- "The only demand of Allah's Providence and Mercifulness is not this that He should feed you, but also this that He should arrange guidance for you. For this very guidance He has sent His Messenger and His Book."
After this introduction, the question of the famine that was raging in Makkah has been discussed. As already mentioned, this famine had occurred on the Holy Prophet's prayer, and he had prayed for it so that when the calamity befell it would break the stubbornness of the disbelievers and then they would listen to the rebuke. It looked as if this expectation was being fulfilled to some extent, for some of the most stubborn enemies of the Truth, on account of the severity of the famine, had cried out: "O Lord, avert this torment from us and we will believe." At this, on the one hand, the Holy Prophet has been foretold: "These people will not learn any lesson from such calamities. When they have turned away from the Messenger, whose life, character, works and speech clearly show that he is Allah's true Messenger, how will a mere famine help remove their disbelief?" On the other, the unbelievers have been addressed, so as to say : "You lie when you say that you will believe as soon as the torment is removed from you. We shall just remove it to see how sincere you are in your promise. There is a graver disaster about to fall upon you. You need a much more crushing blow: minor misfortunes cannot set you right."

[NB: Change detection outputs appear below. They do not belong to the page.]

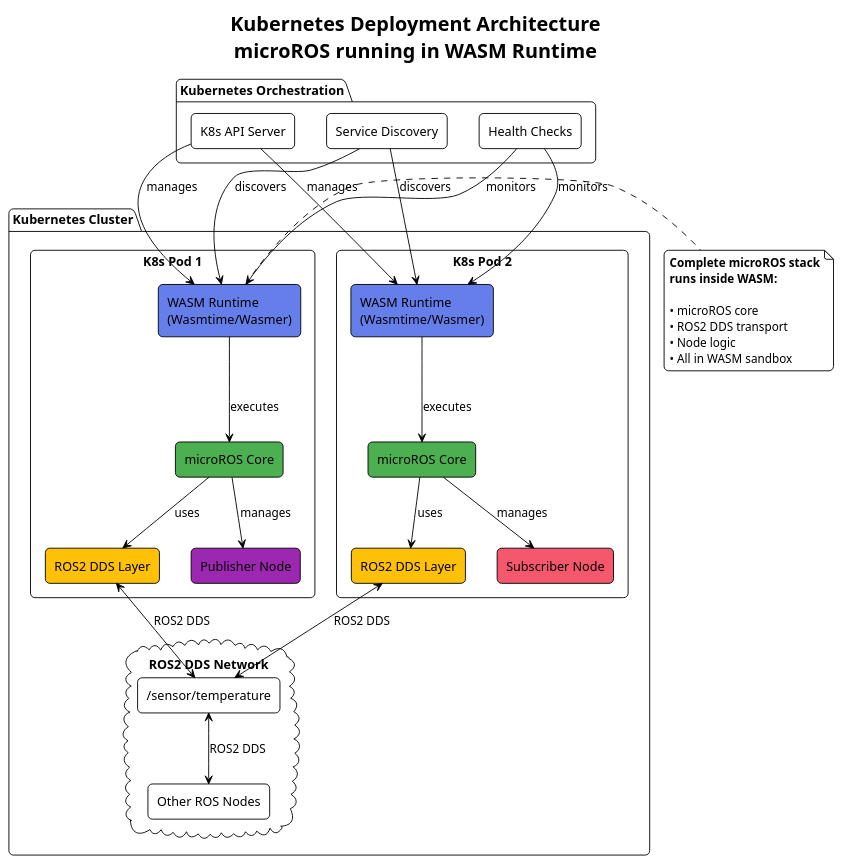
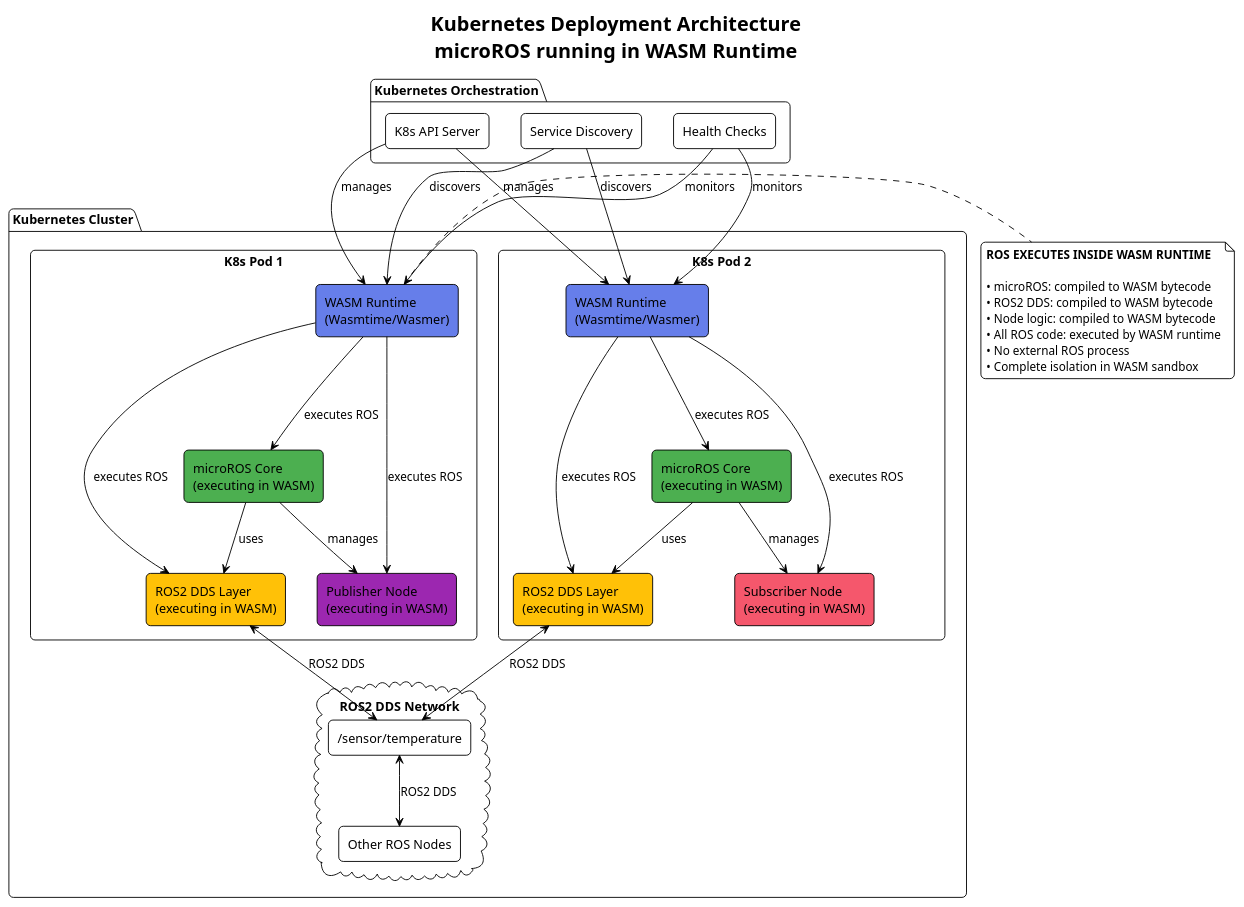
The diagram in diagrams/k8s_deployment.puml (lucadagati/ros_wasm_example), drawn with PlantUML before and after one commit. The commit also changed other lines of this file and 1 other file, not shown here.

Commit message:
Clarify in UML diagrams: ROS executes INSIDE WASM runtime
- Updated all diagrams to explicitly show ROS executing inside WASM
- Added labels: 'executing in WASM', 'WASM bytecode', 'executes ROS'
- Enhanced notes: 'ROS EXECUTES INSIDE WASM RUNTIME'
- Clarified: No external ROS process, all ROS code compiled to WASM
- Direct WASM-to-WASM communication via ROS2 DDS
- Updated: architecture, architecture_complete, component, k8s_deployment

```diff
--- a/diagrams/k8s_deployment.puml
+++ b/diagrams/k8s_deployment.puml
@@ -1,65 +1,70 @@
 @startuml K8s Deployment
 !theme plain
 skinparam backgroundColor #FFFFFF
 skinparam componentStyle rectangle
 skinparam roundcorner 10
 
 title Kubernetes Deployment Architecture\nmicroROS running in WASM Runtime
 
 package "Kubernetes Cluster" {
     rectangle "K8s Pod 1" {
         component [WASM Runtime\n(Wasmtime/Wasmer)] as RT1 #667eea
-        component [microROS Core] as CORE1 #4CAF50
-        component [ROS2 DDS Layer] as DDS1 #FFC107
-        component [Publisher Node] as NODE1 #9C27B0
+        component [microROS Core\n(executing in WASM)] as CORE1 #4CAF50
+        component [ROS2 DDS Layer\n(executing in WASM)] as DDS1 #FFC107
+        component [Publisher Node\n(executing in WASM)] as NODE1 #9C27B0
         
-        RT1 --> CORE1 : executes
+        RT1 --> CORE1 : executes ROS
+        RT1 --> DDS1 : executes ROS
+        RT1 --> NODE1 : executes ROS
         CORE1 --> DDS1 : uses
         CORE1 --> NODE1 : manages
     }
     
     rectangle "K8s Pod 2" {
         component [WASM Runtime\n(Wasmtime/Wasmer)] as RT2 #667eea
-        component [microROS Core] as CORE2 #4CAF50
-        component [ROS2 DDS Layer] as DDS2 #FFC107
-        component [Subscriber Node] as NODE2 #f5576c
+        component [microROS Core\n(executing in WASM)] as CORE2 #4CAF50
+        component [ROS2 DDS Layer\n(executing in WASM)] as DDS2 #FFC107
+        component [Subscriber Node\n(executing in WASM)] as NODE2 #f5576c
         
-        RT2 --> CORE2 : executes
+        RT2 --> CORE2 : executes ROS
+        RT2 --> DDS2 : executes ROS
+        RT2 --> NODE2 : executes ROS
         CORE2 --> DDS2 : uses
         CORE2 --> NODE2 : manages
     }
     
     cloud "ROS2 DDS Network" {
         component [/sensor/temperature] as TOPIC
         component [Other ROS Nodes] as OTHER
     }
     
     DDS1 <--> TOPIC : ROS2 DDS
     DDS2 <--> TOPIC : ROS2 DDS
     TOPIC <--> OTHER : ROS2 DDS
 }
 
 package "Kubernetes Orchestration" {
     component [K8s API Server] as K8S
     component [Service Discovery] as SVC
     component [Health Checks] as HEALTH
     
     K8S --> RT1 : manages
     K8S --> RT2 : manages
     SVC --> RT1 : discovers
     SVC --> RT2 : discovers
     HEALTH --> RT1 : monitors
     HEALTH --> RT2 : monitors
 }
 
 note right of RT1
-  **Complete microROS stack**
-  **runs inside WASM:**
+  **ROS EXECUTES INSIDE WASM RUNTIME**
   
-  • microROS core
-  • ROS2 DDS transport
-  • Node logic
-  • All in WASM sandbox
+  • microROS: compiled to WASM bytecode
+  • ROS2 DDS: compiled to WASM bytecode
+  • Node logic: compiled to WASM bytecode
+  • All ROS code: executed by WASM runtime
+  • No external ROS process
+  • Complete isolation in WASM sandbox
 end note
 
 @enduml
```
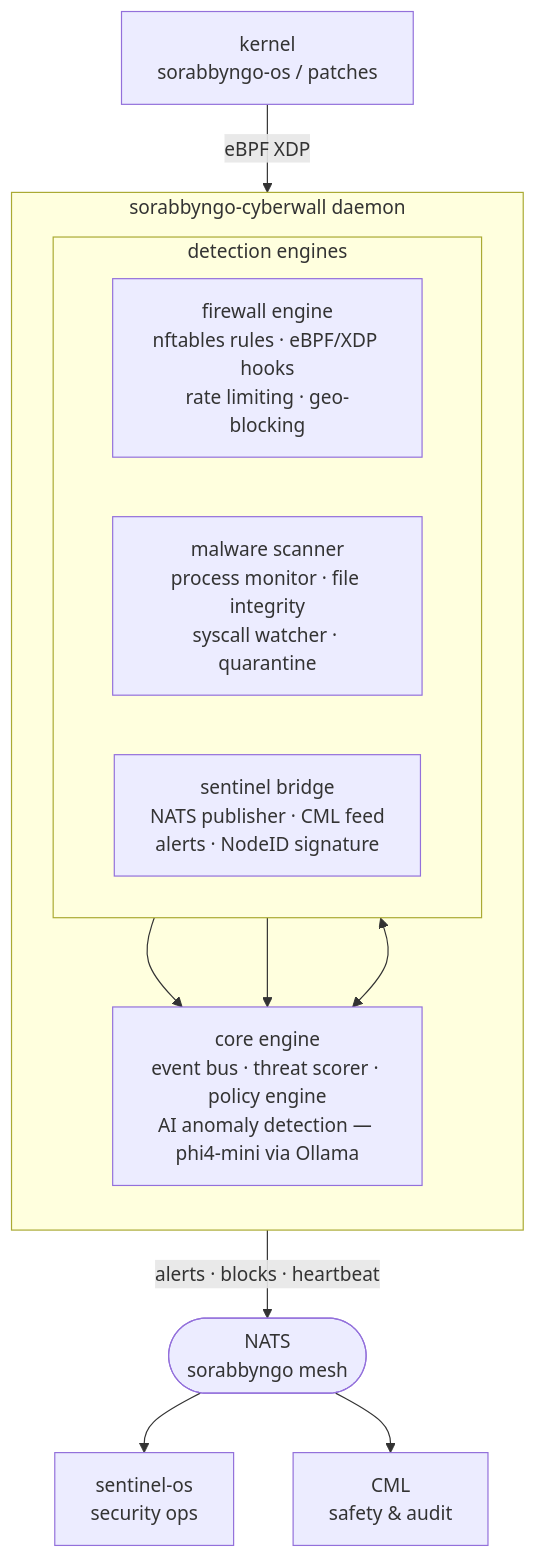
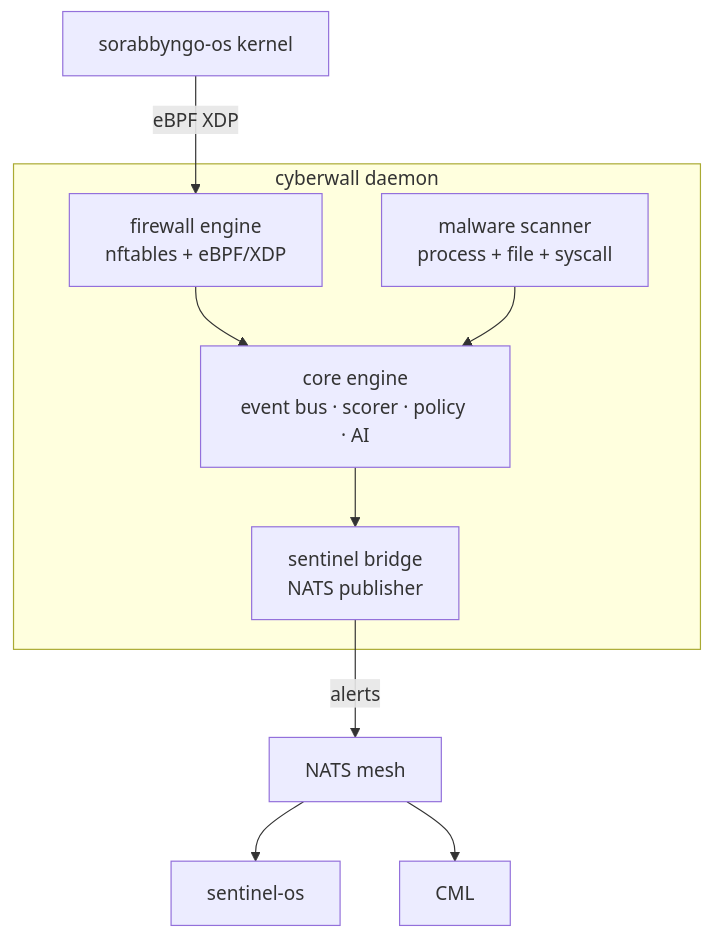
One commit to sorabbyngo-os/sorabbyngo-cyberwall changed the diagram in README.md. Above: the diagram before and after it, drawn with Mermaid. The commit also changed other lines of this file, not shown here.

Commit message:
docs: tighten README, fix Mermaid rendering

````diff
--- a/README.md
+++ b/README.md
@@ -23,29 +18,19 @@
 ```mermaid
 graph TD
-    subgraph daemon["sorabbyngo-cyberwall daemon"]
-        direction TB
+    KERNEL["sorabbyngo-os kernel"] -->|eBPF XDP| FW
 
-        subgraph engines["detection engines"]
-            direction LR
-            FW["firewall engine\nnftables rules · eBPF/XDP hooks\nrate limiting · geo-blocking"]
-            MS["malware scanner\nprocess monitor · file integrity\nsyscall watcher · quarantine"]
-            SB["sentinel bridge\nNATS publisher · CML feed\nalerts · NodeID signature"]
-        end
-
-        CORE["core engine\nevent bus · threat scorer · policy engine\nAI anomaly detection — phi4-mini via Ollama"]
+    subgraph cw["cyberwall daemon"]
+        FW["firewall engine\nnftables + eBPF/XDP"]
+        MS["malware scanner\nprocess + file + syscall"]
+        SB["sentinel bridge\nNATS publisher"]
+        CORE["core engine\nevent bus · scorer · policy · AI"]
 
         FW --> CORE
         MS --> CORE
-        SB <--> CORE
+        CORE --> SB
     end
 
-    NATS(["NATS\nsorabbyngo mesh"])
-    SENTINEL["sentinel-os\nsecurity ops"]
-    CML["CML\nsafety & audit"]
-    KERNEL["kernel\nsorabbyngo-os / patches"]
-
-    KERNEL -->|"eBPF XDP"| FW
-    CORE -->|"alerts · blocks · heartbeat"| NATS
-    NATS --> SENTINEL
-    NATS --> CML
+    SB -->|alerts| NATS["NATS mesh"]
+    NATS --> SENTINEL["sentinel-os"]
+    NATS --> CML["CML"]
 ```
````
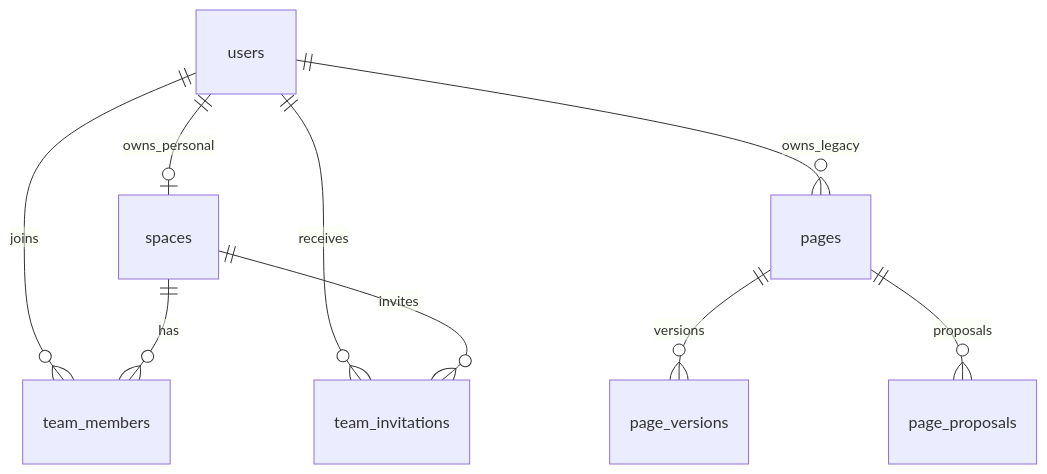
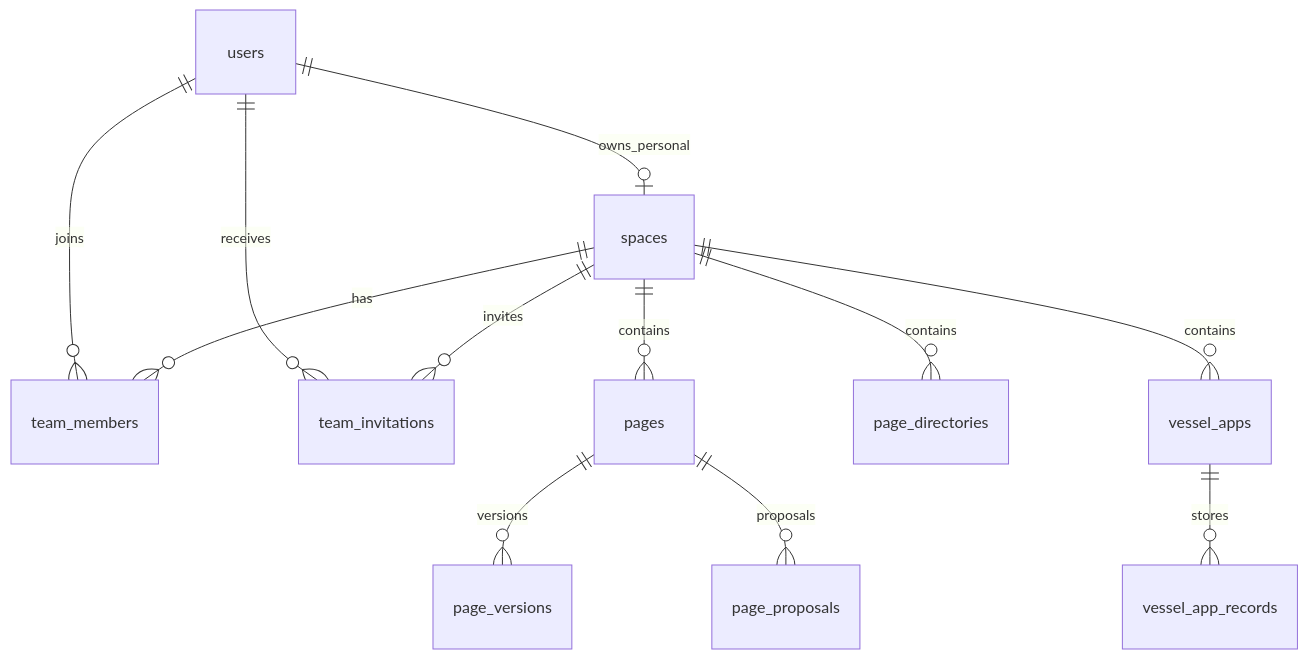
The diagram in docs/db-schema.md (brightman/vessel), drawn with Mermaid before and after one commit. The commit also changed other lines of this file and 30 other files, not shown here.

Commit message:
feat: integrate space-owned Pages and Apps tables

````diff
--- a/docs/db-schema.md
+++ b/docs/db-schema.md
@@ -11,11 +11,14 @@
 ```mermaid
 erDiagram
   users ||--o| spaces : owns_personal
   users ||--o{ team_members : joins
   spaces ||--o{ team_members : has
   users ||--o{ team_invitations : receives
   spaces ||--o{ team_invitations : invites
-  users ||--o{ pages : owns_legacy
+  spaces ||--o{ pages : contains
+  spaces ||--o{ page_directories : contains
+  spaces ||--o{ vessel_apps : contains
+  vessel_apps ||--o{ vessel_app_records : stores
   pages ||--o{ page_versions : versions
   pages ||--o{ page_proposals : proposals
 ```
````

In this very connection, a reference has been made a little below to Pharaoh and his people, implying that those people also had met with precisely the same trial as the chiefs of the disbelieving Quraish are now afflicted. To them also a similar noble and honorable Messenger had come; they also had seen those express pointers and signs which clearly showed that he had been appointed by Allah; they also had gone on witnessing one sign after the other but they did not give up their stubbornness, till at last they made up their mind to put an end to the Messenger's life, and they met their doom, which has since become an object lesson for the people for ever.
After this the theme of the Hereafter has been taken up, which the disbelievers of Makkah vehemently denied. They said: "We have never seen anyone rising back to life after death. Raise our forefathers back to life if you are true in your claim about the life hereafter." In response to this, two arguments for the Hereafter have been presented briefly:
- That the denial of this creed has always proved destructive for the morals
- That the universe is not a plaything of a thoughtless deity, but it is a wise system and no work of wisdom is ever vain or useless.
Then the disbelievers' demand to bring their forefathers back to life has been answered, thus: "This cannot be done every day to meet the demand of the individuals, but Allah has appointed a time when He will resurrect all mankind simultaneously and will subject them to accountability in His Court. If one has to protect oneself there, one should think about it here. For no one will be able to save himself there by his own power, nor by the power of any one else."
In connection with this Court of Allah, mention has been made of the fate of those who will be declared as culprits and of the rewards of those who will be declared as successful. The discourse has been concluded with this warning: "This Quran has been revealed in simple language in your own tongue so that you may understand it; yet if you do not understand it and insist on seeing your evil end, you may wait; Our Prophet too is waiting. Whatever is to happen, will happen at its own appointed time."